EXERCISE AIM: Copy out every line of the records where the string "inCA" occurs.

INFORMATION GIVEN:
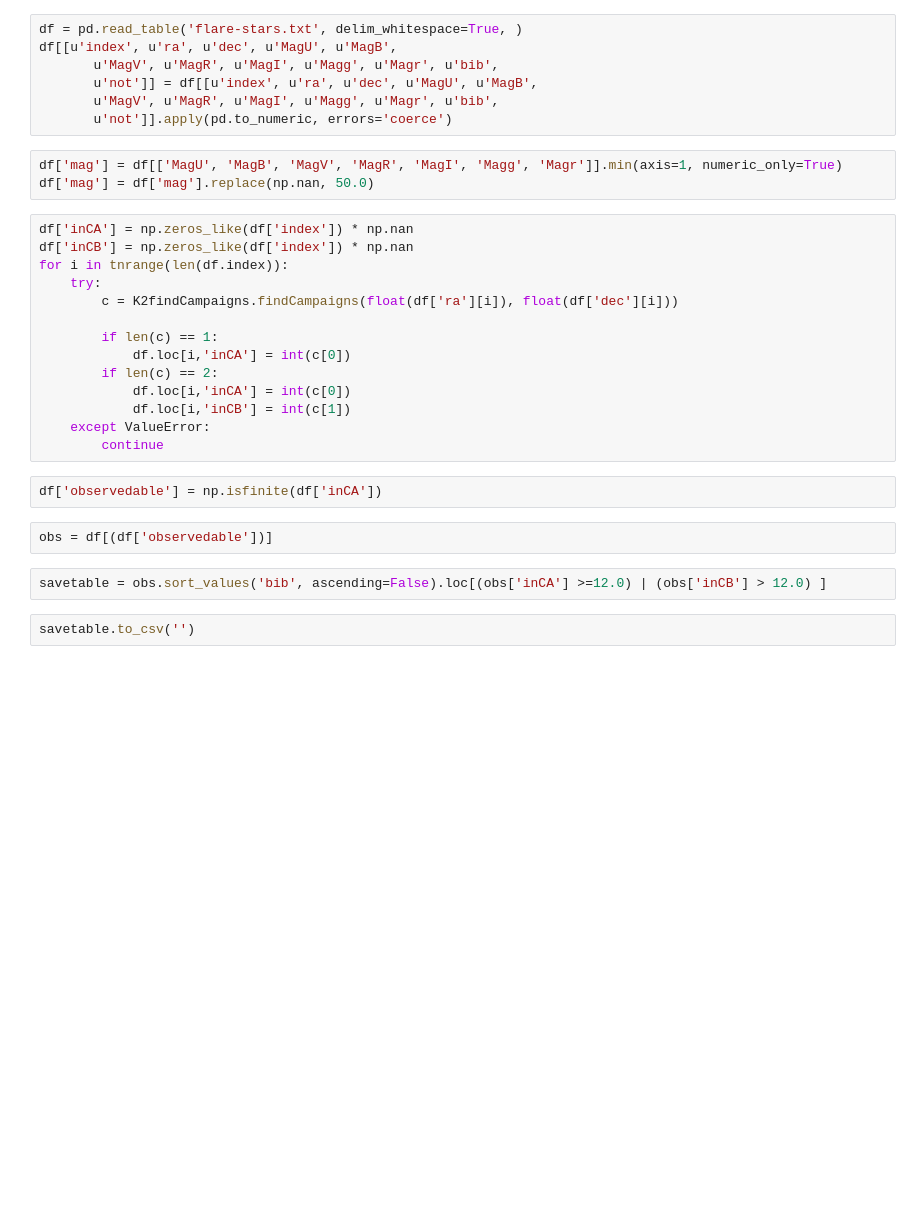
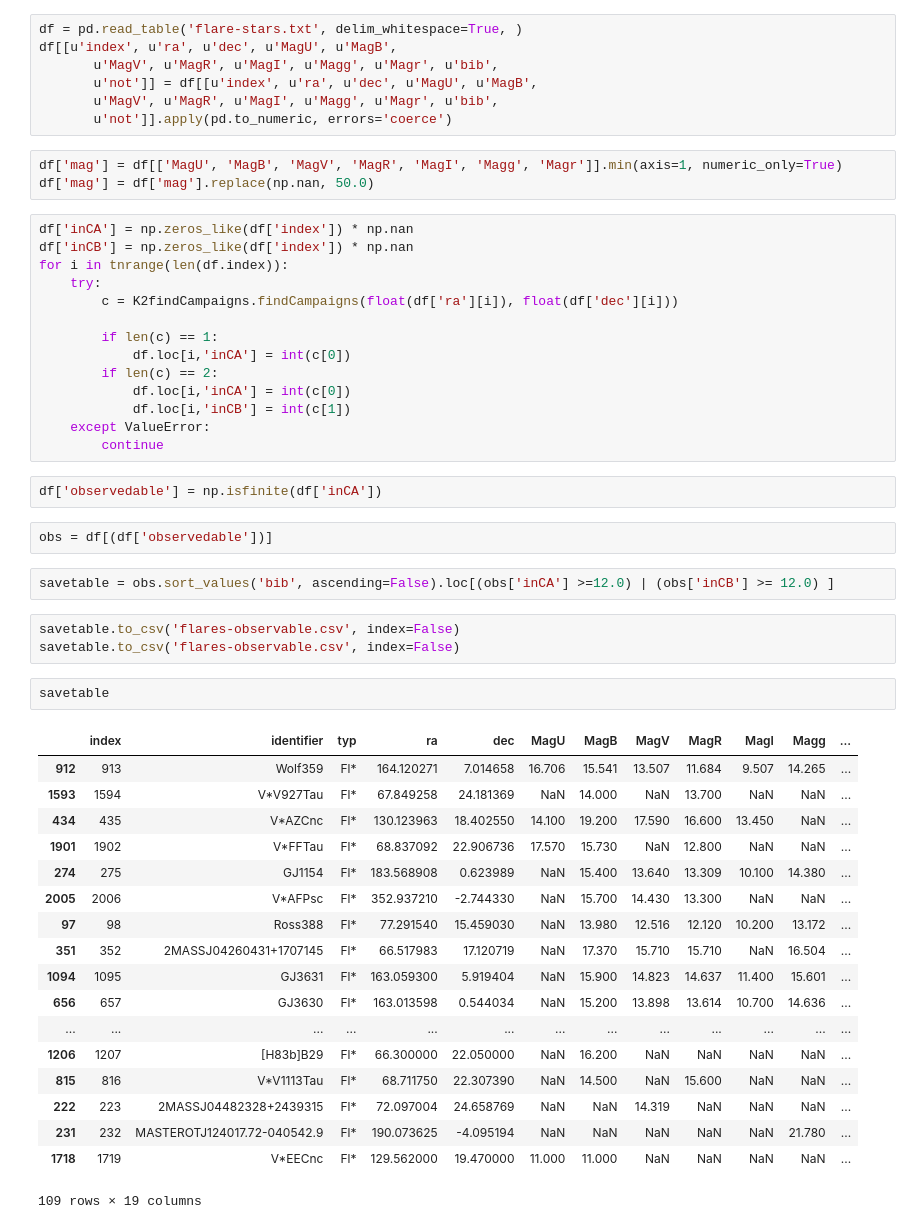
Before and after one commit to mrtommyb/radioflares, a Jupyter notebook: messing-around.ipynb, the cells around one changed output. Cells and saved outputs as stored; diff of their text form; blank space fills up the shorter version.

```diff
--- a/messing-around.ipynb
+++ b/messing-around.ipynb
@@ -38,6 +38,28 @@ df['observedable'] = np.isfinite(df['inCA'])
 # %%
 obs = df[(df['observedable'])]
 # %%
-savetable = obs.sort_values('bib', ascending=False).loc[(obs['inCA'] >=12.0) | (obs['inCB'] > 12.0) ]
+savetable = obs.sort_values('bib', ascending=False).loc[(obs['inCA'] >=12.0) | (obs['inCB'] >= 12.0) ]
+# %%
+savetable.to_csv('flares-observable.csv', index=False)
+savetable.to_csv('flares-observable.csv', index=False)
 # %%
-savetable.to_csv('')
+savetable
+# %% [output]
+|  | index | identifier | typ | ra | dec | MagU | MagB | MagV | MagR | MagI | Magg | ... |
+| 912 | 913 | Wolf359 | Fl* | 164.120271 | 7.014658 | 16.706 | 15.541 | 13.507 | 11.684 | 9.507 | 14.265 | ... |
+| 1593 | 1594 | V*V927Tau | Fl* | 67.849258 | 24.181369 | NaN | 14.000 | NaN | 13.700 | NaN | NaN | ... |
+| 434 | 435 | V*AZCnc | Fl* | 130.123963 | 18.402550 | 14.100 | 19.200 | 17.590 | 16.600 | 13.450 | NaN | ... |
+| 1901 | 1902 | V*FFTau | Fl* | 68.837092 | 22.906736 | 17.570 | 15.730 | NaN | 12.800 | NaN | NaN | ... |
+| 274 | 275 | GJ1154 | Fl* | 183.568908 | 0.623989 | NaN | 15.400 | 13.640 | 13.309 | 10.100 | 14.380 | ... |
+| 2005 | 2006 | V*AFPsc | Fl* | 352.937210 | -2.744330 | NaN | 15.700 | 14.430 | 13.300 | NaN | NaN | ... |
+| 97 | 98 | Ross388 | Fl* | 77.291540 | 15.459030 | NaN | 13.980 | 12.516 | 12.120 | 10.200 | 13.172 | ... |
+| 351 | 352 | 2MASSJ04260431+1707145 | Fl* | 66.517983 | 17.120719 | NaN | 17.370 | 15.710 | 15.710 | NaN | 16.504 | ... |
+| 1094 | 1095 | GJ3631 | Fl* | 163.059300 | 5.919404 | NaN | 15.900 | 14.823 | 14.637 | 11.400 | 15.601 | ... |
+| 656 | 657 | GJ3630 | Fl* | 163.013598 | 0.544034 | NaN | 15.200 | 13.898 | 13.614 | 10.700 | 14.636 | ... |
+| ... | ... | ... | ... | ... | ... | ... | ... | ... | ... | ... | ... | ... |
+| 1206 | 1207 | [H83b]B29 | Fl* | 66.300000 | 22.050000 | NaN | 16.200 | NaN | NaN | NaN | NaN | ... |
+| 815 | 816 | V*V1113Tau | Fl* | 68.711750 | 22.307390 | NaN | 14.500 | NaN | 15.600 | NaN | NaN | ... |
+| 222 | 223 | 2MASSJ04482328+2439315 | Fl* | 72.097004 | 24.658769 | NaN | NaN | 14.319 | NaN | NaN | NaN | ... |
+| 231 | 232 | MASTEROTJ124017.72-040542.9 | Fl* | 190.073625 | -4.095194 | NaN | NaN | NaN | NaN | NaN | 21.780 | ... |
+| 1718 | 1719 | V*EECnc | Fl* | 129.562000 | 19.470000 | 11.000 | 11.000 | NaN | NaN | NaN | NaN | ... |
+109 rows × 19 columns
```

RESPONSE TO THE EXERCISE:
@@ -38,6 +38,28 @@ df['observedable'] = np.isfinite(df['inCA'])
-savetable = obs.sort_values('bib', ascending=False).loc[(obs['inCA'] >=12.0) | (obs['inCB'] > 12.0) ]
+savetable = obs.sort_values('bib', ascending=False).loc[(obs['inCA'] >=12.0) | (obs['inCB'] >= 12.0) ]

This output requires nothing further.